One of the best things about Fall, and especially if you live here in the East, is the changing of leaves on the trees during “the season.” The ambers, the reds, the oranges … pop. But as surely as they are set to glow, those colors too will quickly fade and those leaves surely will begin to, well, that’s right – fall.
Now, if you care about your lawn, these leaves need to be removed. Right? Right. … or Wait! They block out the sun, and the sun is an essential ingredient to maintaining the growth and the development of your lawn’s root system.
It is said that in these cooler months (Fall), the lawn is making food so that it can store up for continued growth underground even in its dormant season (Winter).
It is typically recommended that you remove leaves weekly so that your lawn isn’t deprived of that precious sunlight.
But wait, “remove leaves?” … And maybe that phrase is just a wee bit … misleading. I mean – I don’t know about you, but when I hear “remove leaves,” I think – rake ’em up, bag ’em up and sit ’em out on the curb. But wait! This is certainly not your only option for Fall leaf removal.
Instead of “removing leaves” let’s change it to something like “breaking up the leaves” … into small enough *ahem* helpings that they do not, that’s right – stop the sun from reaching our finely manicured lawn.
I read in a recent Harris Poll study conducted by John Deere that alongside mowing, raking leaves was in fact one of our (homeowners) least favorite yard chores.
While raking is the most common method of removing leaves (and chances are you’ll still need to do it, some), there are still other alternative methods for their removal and further, there are alternatives too for what we ultimately do with them.
Deere suggests, “What about a leaf blower or attaching a material collection or mulching system to your mower?”
For myself, I found (last winter) where I left leaves down over some relatively young ground cover, those areas (covered with leaves) did much, much better than other areas that were left uncovered.
Riding lawn mowers with mulching decks (or walk behinds fitted with a mulching blade) chop up leaves and blow them back into the turf. This has the benefit of not only taking the work out of leaf removal, but the mulched leaves provide a nutrient-rich boost to the soil.
Chopped up leaves, created either by that riding mower or with a lawn vac attachment to a leaf blower, may be worked right into soil with a tiller. These same leaves can be incorporated into garden soil by hand, becoming a very powerful soil amendment.

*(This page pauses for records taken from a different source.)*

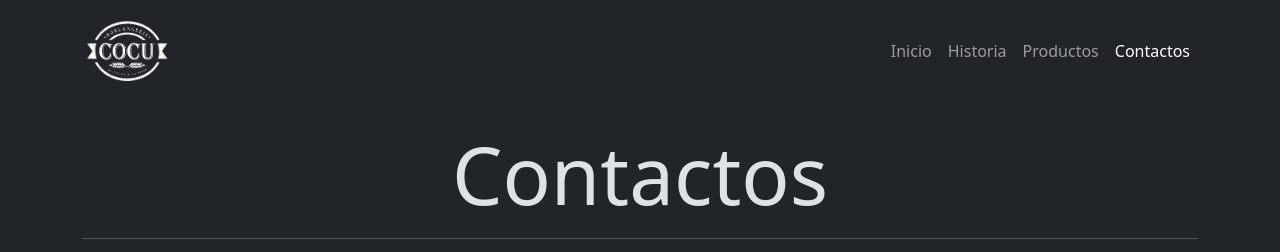
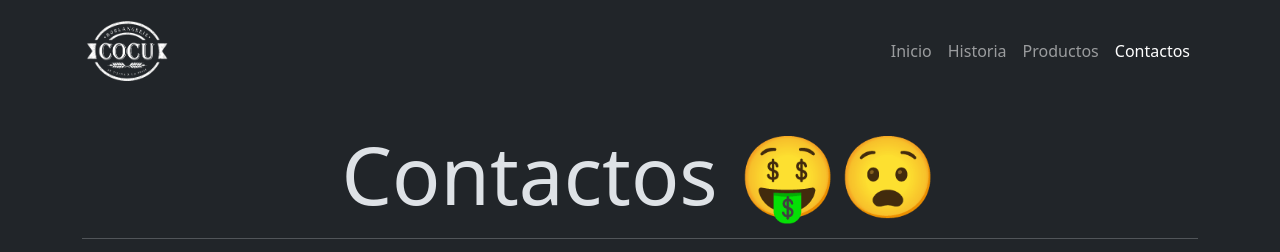
Before and after one commit to earias08/panaderiaCocu-40i, a plain HTML site: page pages/contactos.html in a window 1280 px wide. Shown: the top 252 px of the page. Drawn offline with nearby package versions, Linux system fonts and the light colour scheme; grey boxes are pictures that could not be loaded.

Commit message:
Se modifico el titulo del form

```diff
--- a/pages/contactos.html
+++ b/pages/contactos.html
@@ -59,7 +59,7 @@
       </nav>
     </header>
     <main class="container my-4">
-        <h1 class="display-1 text-center">Contactos</h1>
+        <h1 class="display-1 text-center">Contactos 🤑😧</h1>
         <hr />
         <section class="row">
           <aside class="col-md-6">
```
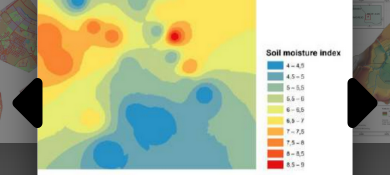
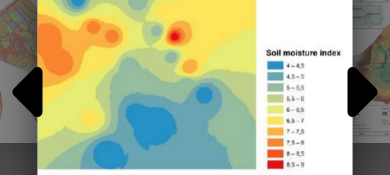
Before and after one commit to nasgmr/website-amx-next, a Next.js app: page / in a window 390 px wide. Shown: the part 4543-4718 px from the top of the page. Built offline with nearby package versions, Linux system fonts and the light colour scheme; a web font is replaced by a local one.

Commit message:
fix: arrow gallery updated

```diff
--- a/src/css/style.css
+++ b/src/css/style.css
@@ -2200,8 +2200,9 @@ html, body, .homepage-body {
 
   .hp-arrow {
     position: absolute;
-    top: 50%;
-    transform: translateY(-50%) scale(1);
+    top: 48%;
+    margin-top: -22.5px;
+    transform: scale(1);
     z-index: 30;
     width: 45px;
     height: 45px;
@@ -2210,11 +2211,12 @@ html, body, .homepage-body {
     align-items: center;
     justify-content: center;
     cursor: pointer;
-    transition: transform 0.2s ease, background-color 0.3s ease;
+    transition: transform 0.15s ease, background-color 0.3s ease;
     outline-color:#FFFFFF;
   }
 
   .hp-arrow:active {
+    transform: scale(1.2);
     background-color: rgba(0, 0, 0, 0.7);
   }
 
```
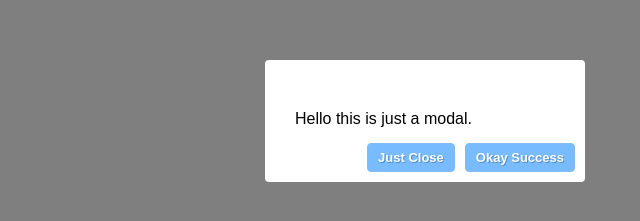
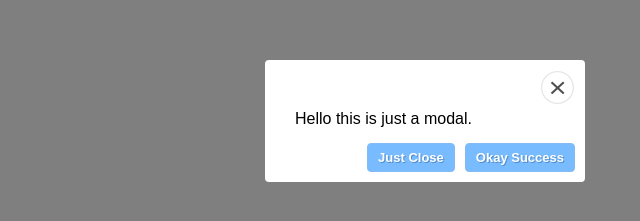
Before and after one commit to hassanhibbert/hassanhibbert.github.io, a plain HTML site: page modaldialog/index.html in a window 1280 px wide. Both pictures are taken after a click on the button "Modal Example 1". Shown: the part 279-500 px from the top of the page, 215-855 px from the left. Drawn offline with Linux system fonts and the light colour scheme.

Commit message:
updated close button image

```diff
--- a/modaldialog/css/style.css
+++ b/modaldialog/css/style.css
@@ -114,8 +114,8 @@
 #modal-close {
     width: 35px;
     height: 35px;
-    background: url('img/button-modal-close.png');
-    background-image: url('img/button-modal-close.svg'), none;
+    background: url('../img/button-modal-close.png');
+    background-image: url('../img/button-modal-close.svg'), none;
     background-repeat: no-repeat;
     float: right;
     cursor: pointer;
```
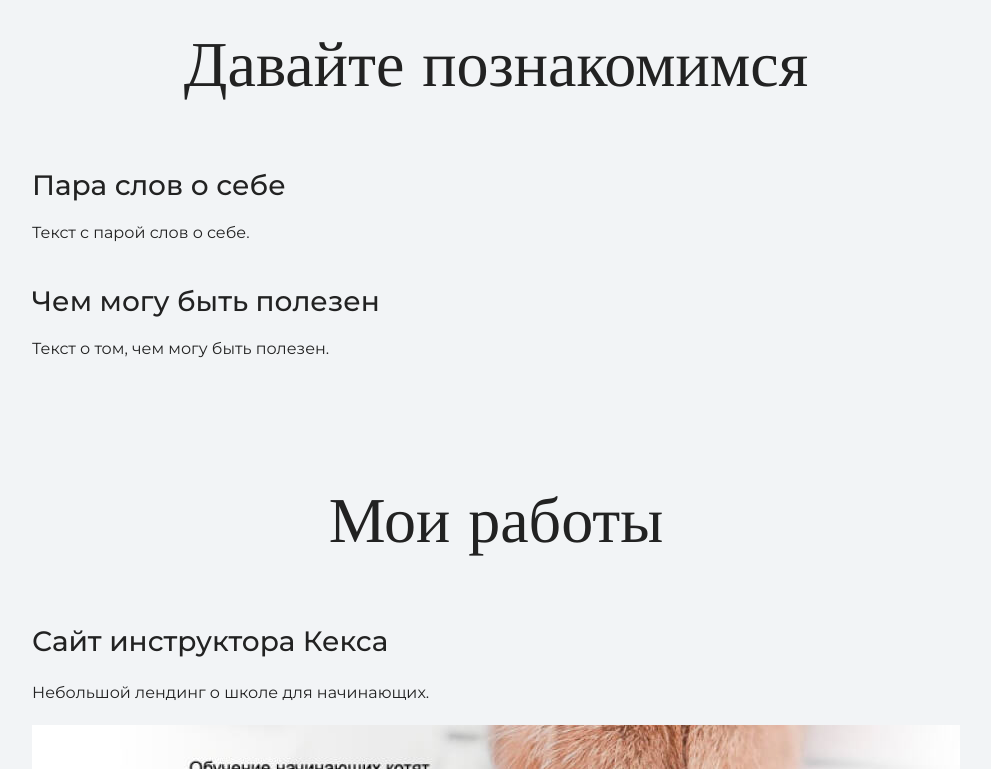
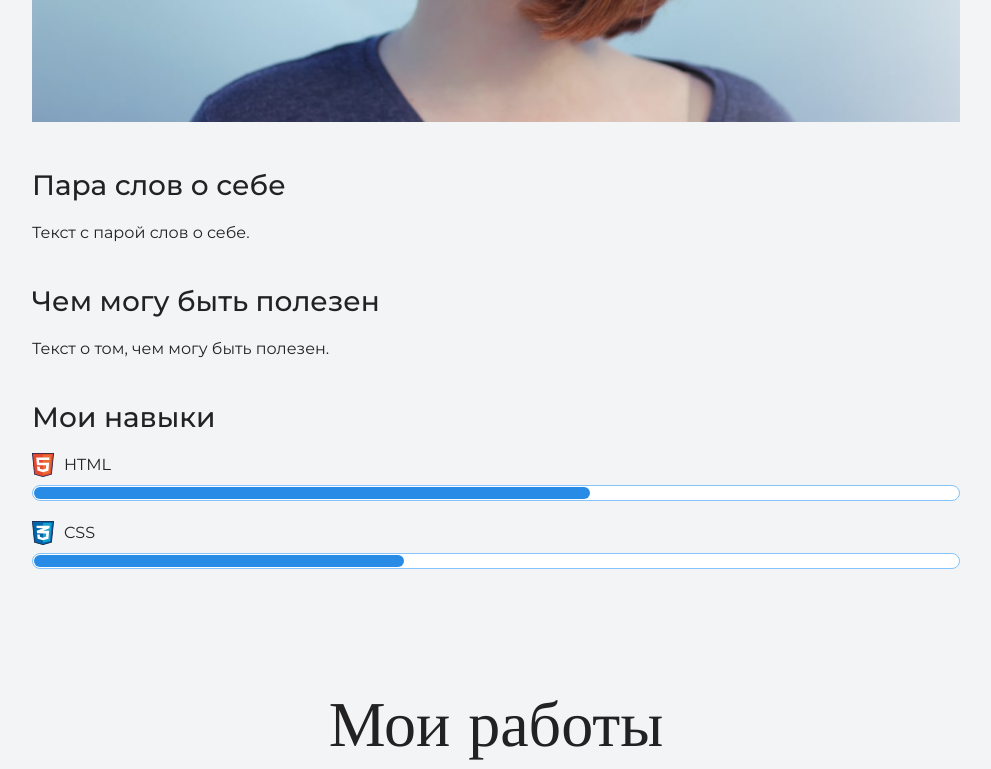
Before and after one commit to Chesya/chesyawhite.ru, a plain HTML site: page index.html in a window 1280 px wide. Shown: the part 1586-2355 px from the top of the page, without its empty margins (144-1135 px from the left). Drawn offline with nearby package versions, Linux system fonts and the light colour scheme.

Commit message:
Add files via upload

```diff
--- a/index.html
+++ b/index.html
@@ -23,16 +23,31 @@
     </section>
 
     <section class="intro">
-      <figure class="user-image">
-        <img src="files/user.jpg" width="928" height="536" alt="Фотография Неопознанного Енота">
-      </figure>
+
       <div class="container">
         <h2 class="subheading">Давайте познакомимся</h2>
-        <h3>Пара слов о себе</h3>
-        <p>Текст с парой слов о себе.</p>
-        <h3>Чем могу быть полезен</h3>
-        <p>Текст о том, чем могу быть полезен.</p>
+        <figure class="user-image">
+          <img src="files/user.jpg" width="928" height="536" alt="Фотография Неопознанного Енота">
+        </figure>
+        <div class="">
+          <h3>Пара слов о себе</h3>
+          <p>Текст с парой слов о себе.</p>
+        </div>
+        <div class="">
+          <h3>Чем могу быть полезен</h3>
+          <p>Текст о том, чем могу быть полезен.</p>
+        </div>
+        <div class="skills">
+          <h3>Мои навыки</h3>
+          <dl class="skills-list">
+            <dt class="skill-html">HTML</dt>
+            <dd class="level"><div style="width: 60%;">60%</div></dd>
+            <dt class="skill-css">CSS</dt>
+            <dd class="level"><div style="width: 40%;">40%</div></dd>
+          </dl>
+        </div>
       </div>
+
     </section>
 
     <section class="portfolio">
```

* Composting (and Creating Leaf Mold)
Composting is the breaking down of organic matter for use as fertilizer in the future. Anyone can build a compost pile in their yard or buy one at a local hardware store.
If you build one, it should be three feet in diameter and four feet high in order to build up hot internal temperature that gets the material “cooking.” It is recommended that you fertilize it with 10 parts each of nitrogen, potassium and phosphorus. Compost piles can be made of any organic materials like leaves, grass clippings, straw and other disease-free vegetable matter.
Similarly, in an article from the Garden Club, the Home Depot points to Leaf Mold, a sister of sorts to compost. Leaf Mold is created by bagging up shredding leafs and allowing them to sit for a year. Leaf Mold they say can be used around perennials, vegetables and shrubs.
* Decorating (and Craft Activities)
Quoting from that same Garden Club article, “Fall centerpieces indoors and out can be dressed up with leaves. … keep an eye out for the best-shaped and most strikingly colored leaves. They can be arranged them into vibrant wreaths or used in table settings for family get-togethers. Children in particular are often amazed at the change leaves go through, making them perfect for creative activities.”
– Tips for Raking
Facing facts, any or all of these activities listed above still almost always leave you with *tongue in cheek* leaves … for raking.
I have always made this a family activity. We have several leaf rakes in various sizes (and ones can be found specifically for the kids in the family).
I prefer a metal tine rake myself (like the one pictured at the top). I typically gather leaves into piles where I can then bag them or do what I will with them. One upside of this, of course, is large satellite piles that make for great falling or jumping into … fun, for the whole family.
That’s it. Thanks out to John Deere for the article idea. To read more about John Deere – John Deere Test Drives and Review (right here on Building Moxie). For more info on Fall Lawn Care, perhaps this article – How to Prep Your Lawn for Winter. Cheers. ~jb